### WHAT TO WORK ON
Each line of the data below must be reproduced without any change.

[Excerpts from a dataset]
----------

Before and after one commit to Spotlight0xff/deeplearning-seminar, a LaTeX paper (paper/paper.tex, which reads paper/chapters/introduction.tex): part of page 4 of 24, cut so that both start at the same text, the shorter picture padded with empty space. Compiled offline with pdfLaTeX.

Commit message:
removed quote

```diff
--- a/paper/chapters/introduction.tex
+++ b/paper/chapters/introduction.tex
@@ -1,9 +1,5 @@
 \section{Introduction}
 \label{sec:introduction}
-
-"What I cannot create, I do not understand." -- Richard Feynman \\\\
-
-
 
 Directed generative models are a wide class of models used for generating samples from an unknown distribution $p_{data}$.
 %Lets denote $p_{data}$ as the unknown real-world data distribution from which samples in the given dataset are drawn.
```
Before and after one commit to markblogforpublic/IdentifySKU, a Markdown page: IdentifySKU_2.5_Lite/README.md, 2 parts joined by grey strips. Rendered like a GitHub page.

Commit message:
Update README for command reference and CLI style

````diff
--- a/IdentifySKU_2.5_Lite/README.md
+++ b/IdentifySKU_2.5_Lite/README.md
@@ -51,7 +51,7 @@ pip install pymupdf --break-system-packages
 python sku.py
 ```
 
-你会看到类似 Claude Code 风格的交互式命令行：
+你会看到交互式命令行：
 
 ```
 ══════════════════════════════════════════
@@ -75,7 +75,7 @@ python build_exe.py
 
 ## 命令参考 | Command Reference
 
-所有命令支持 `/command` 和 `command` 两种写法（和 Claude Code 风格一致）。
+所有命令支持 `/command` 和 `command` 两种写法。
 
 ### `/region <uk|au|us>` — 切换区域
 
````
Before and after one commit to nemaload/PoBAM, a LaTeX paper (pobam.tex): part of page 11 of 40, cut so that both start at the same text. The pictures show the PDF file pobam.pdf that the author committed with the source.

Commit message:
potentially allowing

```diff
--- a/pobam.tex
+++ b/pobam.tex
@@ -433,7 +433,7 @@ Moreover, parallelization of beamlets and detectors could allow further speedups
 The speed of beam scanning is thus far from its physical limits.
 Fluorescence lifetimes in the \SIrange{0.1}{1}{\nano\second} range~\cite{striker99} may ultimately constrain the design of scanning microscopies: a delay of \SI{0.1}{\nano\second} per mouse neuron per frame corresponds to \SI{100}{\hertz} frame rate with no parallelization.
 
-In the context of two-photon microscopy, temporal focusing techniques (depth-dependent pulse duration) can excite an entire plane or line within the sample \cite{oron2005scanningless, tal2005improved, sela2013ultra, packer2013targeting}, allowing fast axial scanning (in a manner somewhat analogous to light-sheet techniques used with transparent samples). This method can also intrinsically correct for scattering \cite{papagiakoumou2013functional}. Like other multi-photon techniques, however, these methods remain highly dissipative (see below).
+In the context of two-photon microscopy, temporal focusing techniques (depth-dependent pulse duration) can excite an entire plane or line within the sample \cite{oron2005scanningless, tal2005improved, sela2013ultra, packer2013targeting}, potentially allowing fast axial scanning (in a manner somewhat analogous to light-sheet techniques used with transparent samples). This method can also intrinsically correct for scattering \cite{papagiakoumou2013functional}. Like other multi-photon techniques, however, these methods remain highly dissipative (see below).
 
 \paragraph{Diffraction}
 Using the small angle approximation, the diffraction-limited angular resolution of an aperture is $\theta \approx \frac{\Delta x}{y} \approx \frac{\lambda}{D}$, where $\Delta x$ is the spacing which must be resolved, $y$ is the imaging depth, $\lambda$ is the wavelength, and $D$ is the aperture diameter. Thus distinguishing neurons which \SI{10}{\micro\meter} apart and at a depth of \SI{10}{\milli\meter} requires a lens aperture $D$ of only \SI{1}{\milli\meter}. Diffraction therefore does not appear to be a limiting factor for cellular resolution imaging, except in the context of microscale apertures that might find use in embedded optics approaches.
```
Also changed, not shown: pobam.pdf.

----------

### YOUR SOLUTION
Before and after one commit to Spotlight0xff/deeplearning-seminar, a LaTeX paper (paper/paper.tex, which reads paper/chapters/introduction.tex): part of page 4 of 24, cut so that both start at the same text, the shorter picture padded with empty space. Compiled offline with pdfLaTeX.

Commit message:
removed quote

```diff
--- a/paper/chapters/introduction.tex
+++ b/paper/chapters/introduction.tex
@@ -1,9 +1,5 @@
 \section{Introduction}
 \label{sec:introduction}
-
-"What I cannot create, I do not understand." -- Richard Feynman \\\\
-
-
 
 Directed generative models are a wide class of models used for generating samples from an unknown distribution $p_{data}$.
 %Lets denote $p_{data}$ as the unknown real-world data distribution from which samples in the given dataset are drawn.
```
Before and after one commit to markblogforpublic/IdentifySKU, a Markdown page: IdentifySKU_2.5_Lite/README.md, 2 parts joined by grey strips. Rendered like a GitHub page.

Commit message:
Update README for command reference and CLI style

````diff
--- a/IdentifySKU_2.5_Lite/README.md
+++ b/IdentifySKU_2.5_Lite/README.md
@@ -51,7 +51,7 @@ pip install pymupdf --break-system-packages
 python sku.py
 ```
 
-你会看到类似 Claude Code 风格的交互式命令行：
+你会看到交互式命令行：
 
 ```
 ══════════════════════════════════════════
@@ -75,7 +75,7 @@ python build_exe.py
 
 ## 命令参考 | Command Reference
 
-所有命令支持 `/command` 和 `command` 两种写法（和 Claude Code 风格一致）。
+所有命令支持 `/command` 和 `command` 两种写法。
 
 ### `/region <uk|au|us>` — 切换区域
 
````
Before and after one commit to nemaload/PoBAM, a LaTeX paper (pobam.tex): part of page 11 of 40, cut so that both start at the same text. The pictures show the PDF file pobam.pdf that the author committed with the source.

Commit message:
potentially allowing

```diff
--- a/pobam.tex
+++ b/pobam.tex
@@ -433,7 +433,7 @@ Moreover, parallelization of beamlets and detectors could allow further speedups
 The speed of beam scanning is thus far from its physical limits.
 Fluorescence lifetimes in the \SIrange{0.1}{1}{\nano\second} range~\cite{striker99} may ultimately constrain the design of scanning microscopies: a delay of \SI{0.1}{\nano\second} per mouse neuron per frame corresponds to \SI{100}{\hertz} frame rate with no parallelization.
 
-In the context of two-photon microscopy, temporal focusing techniques (depth-dependent pulse duration) can excite an entire plane or line within the sample \cite{oron2005scanningless, tal2005improved, sela2013ultra, packer2013targeting}, allowing fast axial scanning (in a manner somewhat analogous to light-sheet techniques used with transparent samples). This method can also intrinsically correct for scattering \cite{papagiakoumou2013functional}. Like other multi-photon techniques, however, these methods remain highly dissipative (see below).
+In the context of two-photon microscopy, temporal focusing techniques (depth-dependent pulse duration) can excite an entire plane or line within the sample \cite{oron2005scanningless, tal2005improved, sela2013ultra, packer2013targeting}, potentially allowing fast axial scanning (in a manner somewhat analogous to light-sheet techniques used with transparent samples). This method can also intrinsically correct for scattering \cite{papagiakoumou2013functional}. Like other multi-photon techniques, however, these methods remain highly dissipative (see below).
 
 \paragraph{Diffraction}
 Using the small angle approximation, the diffraction-limited angular resolution of an aperture is $\theta \approx \frac{\Delta x}{y} \approx \frac{\lambda}{D}$, where $\Delta x$ is the spacing which must be resolved, $y$ is the imaging depth, $\lambda$ is the wavelength, and $D$ is the aperture diameter. Thus distinguishing neurons which \SI{10}{\micro\meter} apart and at a depth of \SI{10}{\milli\meter} requires a lens aperture $D$ of only \SI{1}{\milli\meter}. Diffraction therefore does not appear to be a limiting factor for cellular resolution imaging, except in the context of microscale apertures that might find use in embedded optics approaches.
```
Also changed, not shown: pobam.pdf.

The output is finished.